** Study material follows **

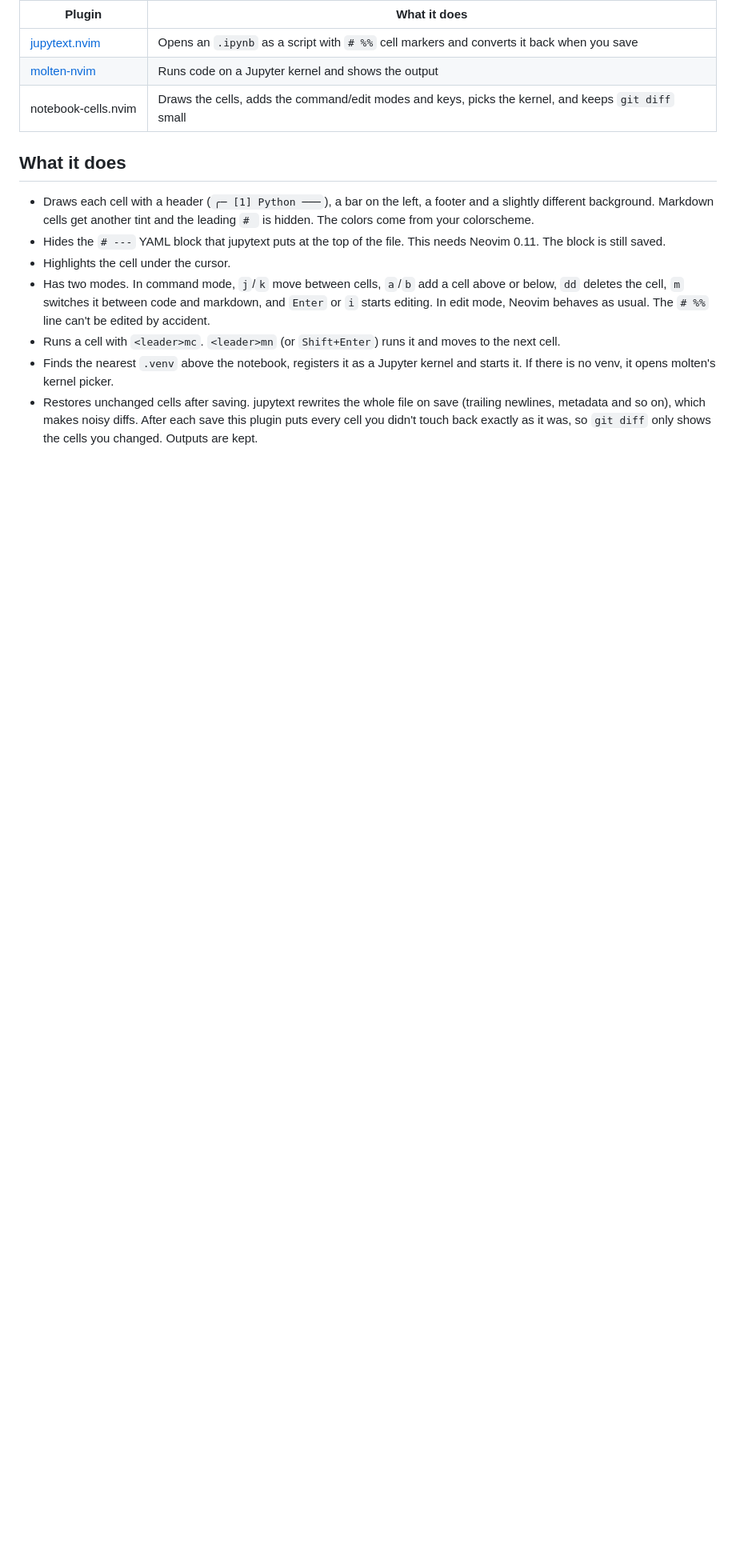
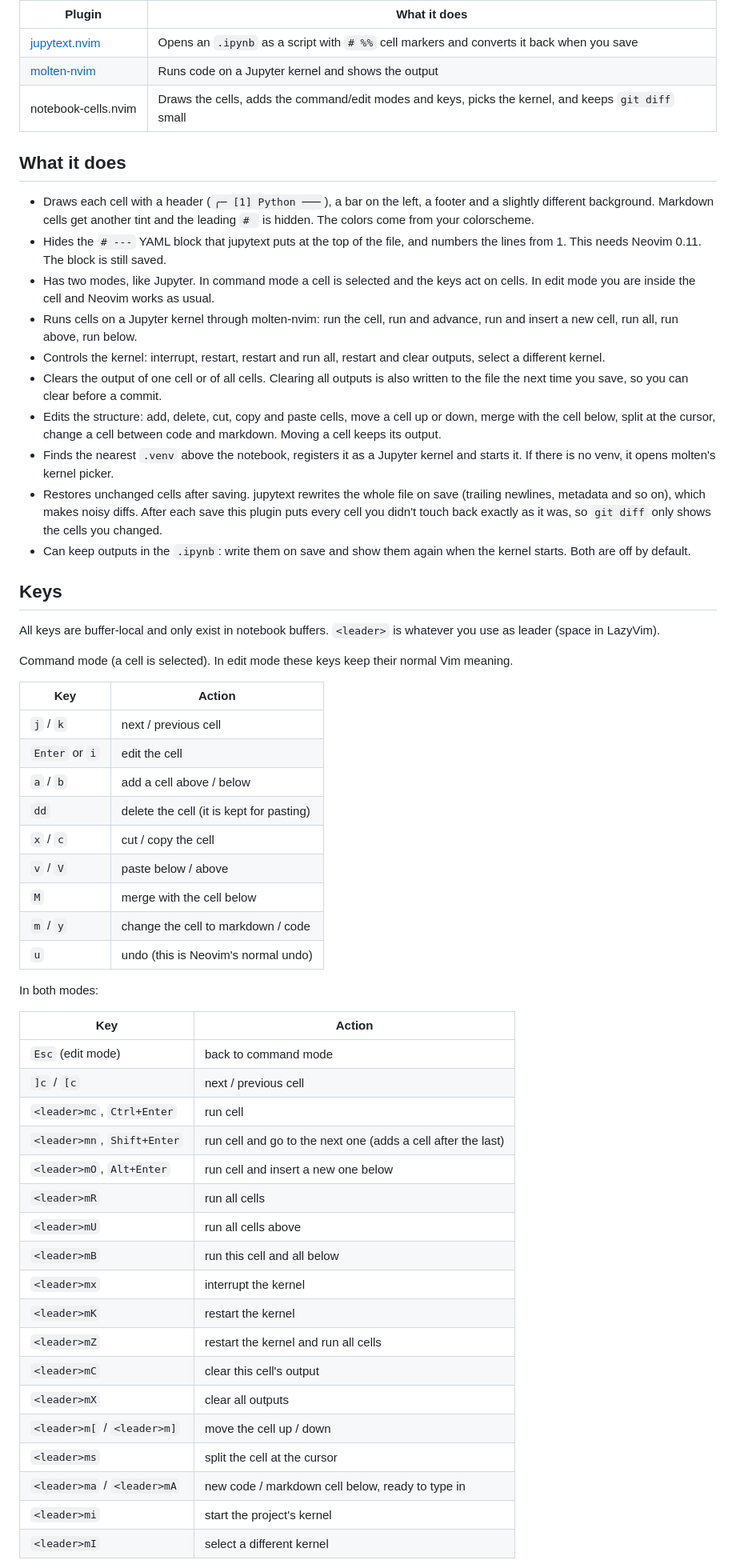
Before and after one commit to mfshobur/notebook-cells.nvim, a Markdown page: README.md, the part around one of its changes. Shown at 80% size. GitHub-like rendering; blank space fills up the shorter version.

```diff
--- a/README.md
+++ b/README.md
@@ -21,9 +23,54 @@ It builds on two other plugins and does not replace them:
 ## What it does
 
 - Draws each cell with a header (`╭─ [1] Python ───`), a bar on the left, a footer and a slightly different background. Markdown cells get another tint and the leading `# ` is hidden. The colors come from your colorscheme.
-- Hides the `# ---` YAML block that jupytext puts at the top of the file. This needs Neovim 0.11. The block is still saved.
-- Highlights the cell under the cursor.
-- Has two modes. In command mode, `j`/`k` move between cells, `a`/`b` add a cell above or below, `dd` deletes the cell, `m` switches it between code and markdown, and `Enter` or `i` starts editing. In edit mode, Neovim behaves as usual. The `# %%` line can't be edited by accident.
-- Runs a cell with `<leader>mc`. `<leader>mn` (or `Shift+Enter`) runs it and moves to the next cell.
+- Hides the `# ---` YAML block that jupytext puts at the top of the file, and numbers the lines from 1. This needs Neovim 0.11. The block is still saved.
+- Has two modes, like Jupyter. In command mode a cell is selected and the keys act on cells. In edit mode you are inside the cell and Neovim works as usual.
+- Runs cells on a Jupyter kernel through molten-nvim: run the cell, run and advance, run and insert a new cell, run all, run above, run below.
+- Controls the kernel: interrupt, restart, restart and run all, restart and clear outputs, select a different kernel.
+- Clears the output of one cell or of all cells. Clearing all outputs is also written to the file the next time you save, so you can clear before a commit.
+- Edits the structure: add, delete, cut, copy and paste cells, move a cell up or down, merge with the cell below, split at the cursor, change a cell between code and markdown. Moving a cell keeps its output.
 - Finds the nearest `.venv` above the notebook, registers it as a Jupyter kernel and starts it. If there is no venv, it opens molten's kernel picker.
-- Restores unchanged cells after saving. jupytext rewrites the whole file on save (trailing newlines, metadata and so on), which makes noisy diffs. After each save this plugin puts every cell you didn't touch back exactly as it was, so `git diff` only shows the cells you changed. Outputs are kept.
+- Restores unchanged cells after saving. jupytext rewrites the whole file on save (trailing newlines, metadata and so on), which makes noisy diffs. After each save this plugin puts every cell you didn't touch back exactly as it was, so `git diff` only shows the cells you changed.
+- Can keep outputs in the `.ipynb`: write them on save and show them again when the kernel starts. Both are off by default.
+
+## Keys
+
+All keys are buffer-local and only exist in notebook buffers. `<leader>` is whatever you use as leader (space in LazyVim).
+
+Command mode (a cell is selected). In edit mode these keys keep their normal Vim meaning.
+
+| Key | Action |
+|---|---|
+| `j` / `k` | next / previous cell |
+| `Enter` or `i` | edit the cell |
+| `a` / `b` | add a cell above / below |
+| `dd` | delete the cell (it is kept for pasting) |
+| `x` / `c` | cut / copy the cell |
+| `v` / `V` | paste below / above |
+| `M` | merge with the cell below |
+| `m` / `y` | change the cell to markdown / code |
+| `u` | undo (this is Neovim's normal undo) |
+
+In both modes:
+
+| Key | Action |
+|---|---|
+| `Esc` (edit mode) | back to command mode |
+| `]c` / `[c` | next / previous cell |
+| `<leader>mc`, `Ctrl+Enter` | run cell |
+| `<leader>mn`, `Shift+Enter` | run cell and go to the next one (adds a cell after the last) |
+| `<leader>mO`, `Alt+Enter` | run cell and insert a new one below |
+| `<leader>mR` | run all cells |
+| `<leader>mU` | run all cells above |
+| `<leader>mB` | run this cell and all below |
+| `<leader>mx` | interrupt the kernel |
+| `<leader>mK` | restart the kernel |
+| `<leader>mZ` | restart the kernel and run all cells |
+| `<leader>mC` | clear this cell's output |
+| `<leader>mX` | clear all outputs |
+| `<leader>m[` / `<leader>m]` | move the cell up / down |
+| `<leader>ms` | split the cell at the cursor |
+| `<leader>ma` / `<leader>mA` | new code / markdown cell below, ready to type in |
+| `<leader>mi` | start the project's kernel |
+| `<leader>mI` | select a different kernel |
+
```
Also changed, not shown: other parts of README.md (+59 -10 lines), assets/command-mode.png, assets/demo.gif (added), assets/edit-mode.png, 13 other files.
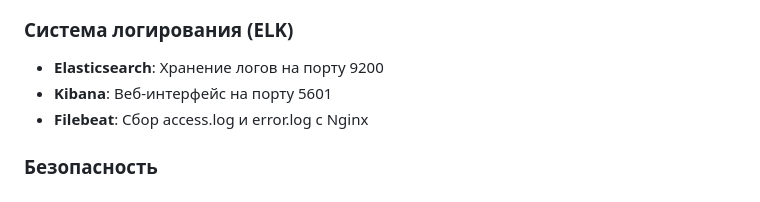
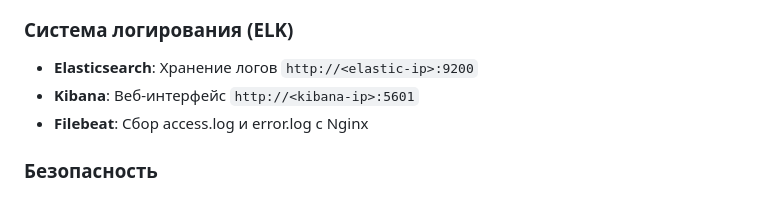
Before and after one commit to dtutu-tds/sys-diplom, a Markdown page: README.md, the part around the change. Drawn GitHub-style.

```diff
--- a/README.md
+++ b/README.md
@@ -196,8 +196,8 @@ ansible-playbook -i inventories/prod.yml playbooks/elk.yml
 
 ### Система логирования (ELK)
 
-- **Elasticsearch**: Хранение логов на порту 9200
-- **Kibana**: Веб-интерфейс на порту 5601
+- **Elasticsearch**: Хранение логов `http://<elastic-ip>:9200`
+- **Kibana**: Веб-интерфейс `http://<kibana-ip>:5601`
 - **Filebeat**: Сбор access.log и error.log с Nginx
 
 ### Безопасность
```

** End of Study material **

## What to work on
Find the line that contains "Also changed, not", then write out that line and every line after it through the end of the records, exactly. Leave the pictures out.

## Your solution
Also changed, not shown: other parts of README.md (+59 -10 lines), assets/command-mode.png, assets/demo.gif (added), assets/edit-mode.png, 13 other files.
Before and after one commit to dtutu-tds/sys-diplom, a Markdown page: README.md, the part around the change. Drawn GitHub-style.

```diff
--- a/README.md
+++ b/README.md
@@ -196,8 +196,8 @@ ansible-playbook -i inventories/prod.yml playbooks/elk.yml
 
 ### Система логирования (ELK)
 
-- **Elasticsearch**: Хранение логов на порту 9200
-- **Kibana**: Веб-интерфейс на порту 5601
+- **Elasticsearch**: Хранение логов `http://<elastic-ip>:9200`
+- **Kibana**: Веб-интерфейс `http://<kibana-ip>:5601`
 - **Filebeat**: Сбор access.log и error.log с Nginx
 
 ### Безопасность
```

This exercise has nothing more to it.